This is what made the novel title vision so interesting. I held the words in my mind and mouth, saying them quietly to myself as I resumed locking my bike. "Saturn Return," I remember thinking, "That needs to be a novel. And I need to be the one to do it." At this short glimmer of self-confidence, doubt extinguished the hopeful reverie that had me, for the first time, considering myself as a novelist. The self-critic barged in, raising an eyebrow. "You? A novelist? Nope. No way. You can't write a novel! Are you an idiot?" This in itself was not unfamiliar or surprising, but what followed was. For the first time in my conscious life, a voice stood up against the critic. Confidence raised its hand and asked why not. Why couldn't I write a novel? I was perfectly capable. And with just that small push -- that tiny shove of resistance -- the critic cowered and scurried away, leaving me light but not elated. I was shocked at myself; I'd never toppled that voice before and was simultaneously proud and worried. It was a triumph, yes, but not as jubilant as you'd expect. The battle of the voices left me empty rather than congratulatory. With my voice of self-doubt banished, I felt hollow largely because this critical voice is one that I consider an integral part of my personality; it's so deeply ingrained that, perhaps, I've been falsely attributing it to a part of me that I couldn't possibly give up because then I'd be losing myself.

This is where the problem starts to snowball. Anxiety and depression are difficult things on their own but can (and usually) fester and develop into something more complicated. Upon my revelation that I wanted to dedicate myself to writing fiction professionally, I came across a difficult impasse, largely fueled by my conversations about people about my mental state. For the three months (and counting) that I've been wracked by anxiety and depression, I feel like it has started to define me. When I see my friends or family, the first question they usually ask is "How are you feeling?" or "Are you better?" or "Are you sleeping at all?" This in itself isn't detrimental, and I know people were just trying their best to talk to me and help me; mental illness is still such a touchy subject that many don't know how to approach it. I don't blame anyone for this, but after weeks of it being the dominant topic, I began to regard it as such. I became anxiety. I became depression. Because, if these weren't a part of my life, what would I talk about with people? Would I be boring? The anxiety I would encounter when imagining my life without anxiety was terrifying.
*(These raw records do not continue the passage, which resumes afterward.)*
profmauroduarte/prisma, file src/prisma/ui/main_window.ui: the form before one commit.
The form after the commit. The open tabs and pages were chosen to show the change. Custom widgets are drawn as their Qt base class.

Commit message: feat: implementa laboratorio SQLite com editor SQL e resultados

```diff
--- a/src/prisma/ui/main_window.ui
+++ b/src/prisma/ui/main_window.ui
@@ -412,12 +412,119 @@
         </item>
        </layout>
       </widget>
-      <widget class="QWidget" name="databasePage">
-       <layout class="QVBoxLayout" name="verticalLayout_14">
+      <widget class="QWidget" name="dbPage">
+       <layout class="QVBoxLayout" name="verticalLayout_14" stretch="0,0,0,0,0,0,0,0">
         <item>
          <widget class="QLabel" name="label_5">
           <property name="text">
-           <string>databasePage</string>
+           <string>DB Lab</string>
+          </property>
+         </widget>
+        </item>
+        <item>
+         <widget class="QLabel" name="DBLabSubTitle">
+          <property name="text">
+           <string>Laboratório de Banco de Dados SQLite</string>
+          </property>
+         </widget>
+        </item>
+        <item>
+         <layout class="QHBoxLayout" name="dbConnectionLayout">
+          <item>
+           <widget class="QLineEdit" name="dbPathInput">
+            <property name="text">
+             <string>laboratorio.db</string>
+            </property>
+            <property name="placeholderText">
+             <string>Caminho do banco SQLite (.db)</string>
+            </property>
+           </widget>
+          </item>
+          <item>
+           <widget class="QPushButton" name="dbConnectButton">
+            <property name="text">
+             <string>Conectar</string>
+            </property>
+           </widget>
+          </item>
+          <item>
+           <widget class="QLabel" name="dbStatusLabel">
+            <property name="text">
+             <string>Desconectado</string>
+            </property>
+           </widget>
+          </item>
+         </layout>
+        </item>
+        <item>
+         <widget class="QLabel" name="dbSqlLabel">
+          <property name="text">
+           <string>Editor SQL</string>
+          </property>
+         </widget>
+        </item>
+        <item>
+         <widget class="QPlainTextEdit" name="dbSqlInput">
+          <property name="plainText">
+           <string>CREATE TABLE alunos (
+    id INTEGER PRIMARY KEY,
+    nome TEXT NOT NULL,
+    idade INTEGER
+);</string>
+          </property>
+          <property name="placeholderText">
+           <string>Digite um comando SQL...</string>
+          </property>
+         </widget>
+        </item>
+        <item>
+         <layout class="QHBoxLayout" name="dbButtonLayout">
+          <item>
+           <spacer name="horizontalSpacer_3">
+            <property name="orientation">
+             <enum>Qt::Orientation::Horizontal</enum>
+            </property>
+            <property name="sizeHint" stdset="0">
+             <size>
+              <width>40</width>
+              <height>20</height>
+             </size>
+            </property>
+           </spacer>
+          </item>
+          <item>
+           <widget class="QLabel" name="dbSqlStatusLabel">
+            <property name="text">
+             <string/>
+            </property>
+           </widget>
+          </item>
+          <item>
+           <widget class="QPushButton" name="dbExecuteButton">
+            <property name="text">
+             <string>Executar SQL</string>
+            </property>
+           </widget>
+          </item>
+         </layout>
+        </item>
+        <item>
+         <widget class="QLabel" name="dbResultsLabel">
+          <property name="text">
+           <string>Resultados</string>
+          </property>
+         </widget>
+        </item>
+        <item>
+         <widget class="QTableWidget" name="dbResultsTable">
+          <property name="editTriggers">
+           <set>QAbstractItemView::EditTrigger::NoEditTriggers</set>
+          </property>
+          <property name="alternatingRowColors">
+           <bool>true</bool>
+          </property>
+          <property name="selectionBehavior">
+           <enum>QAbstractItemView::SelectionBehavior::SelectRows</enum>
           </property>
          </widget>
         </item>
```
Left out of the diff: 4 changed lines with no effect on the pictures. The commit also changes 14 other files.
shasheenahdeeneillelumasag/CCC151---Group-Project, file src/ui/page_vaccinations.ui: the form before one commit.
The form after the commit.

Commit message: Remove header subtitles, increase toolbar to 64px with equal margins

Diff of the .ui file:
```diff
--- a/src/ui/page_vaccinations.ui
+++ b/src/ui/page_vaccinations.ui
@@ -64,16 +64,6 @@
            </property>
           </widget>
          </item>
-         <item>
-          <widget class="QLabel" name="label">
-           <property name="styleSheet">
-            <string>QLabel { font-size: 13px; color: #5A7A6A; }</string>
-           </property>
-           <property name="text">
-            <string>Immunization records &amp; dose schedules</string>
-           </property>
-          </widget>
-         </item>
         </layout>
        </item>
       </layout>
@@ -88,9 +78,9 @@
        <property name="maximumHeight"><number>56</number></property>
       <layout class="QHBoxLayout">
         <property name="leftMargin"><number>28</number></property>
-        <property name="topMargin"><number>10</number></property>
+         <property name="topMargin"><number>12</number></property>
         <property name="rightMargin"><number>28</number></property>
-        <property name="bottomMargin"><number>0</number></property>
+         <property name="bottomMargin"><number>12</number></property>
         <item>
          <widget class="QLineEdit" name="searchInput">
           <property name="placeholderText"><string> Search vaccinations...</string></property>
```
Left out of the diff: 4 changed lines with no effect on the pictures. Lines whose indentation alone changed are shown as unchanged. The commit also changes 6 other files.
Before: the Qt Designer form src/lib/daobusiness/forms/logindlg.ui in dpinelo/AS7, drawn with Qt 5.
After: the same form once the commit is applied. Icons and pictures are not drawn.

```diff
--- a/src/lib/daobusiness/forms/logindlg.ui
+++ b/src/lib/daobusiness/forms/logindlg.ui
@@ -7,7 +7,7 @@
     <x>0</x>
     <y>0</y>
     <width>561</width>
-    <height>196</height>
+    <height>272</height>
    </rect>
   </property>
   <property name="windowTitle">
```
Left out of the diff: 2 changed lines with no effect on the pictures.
I almost began to like the turmoil I was facing because, on some nearly perverse level, it gave me an identity, which is one of the things a 20-something wants more than anything. Another contributing factor was the logic that writers and other creative people "usually have anxiety and depression." It's a type: the tortured artist. I would tell people how I was feeling and that I had anxieties about wanting to pursue a creative profession and often they would shrug and say, "Well, most writers are messed up!" as if the two were a necessary package deal. I bought into it as a way of rationalizing my mental state, which I knew was a total wreck. I told myself, in a precariously constructed false syllogism, that a) all writers are messed up, b) I am a writer, so therefore c) I have to be messed up. I know this is not true. I knew it wasn't true then, but I was so desperate for answers as to why I was feeling the way I was. But then I realized that maybe there weren't answers. Maybe this was just a series of unfortunate coincidences coupled with the onset of seasonal depression. Maybe I was just reacting to a number of events and experiences in a way that anyone else would. This is when I started therapy and began to understand where that critic came from.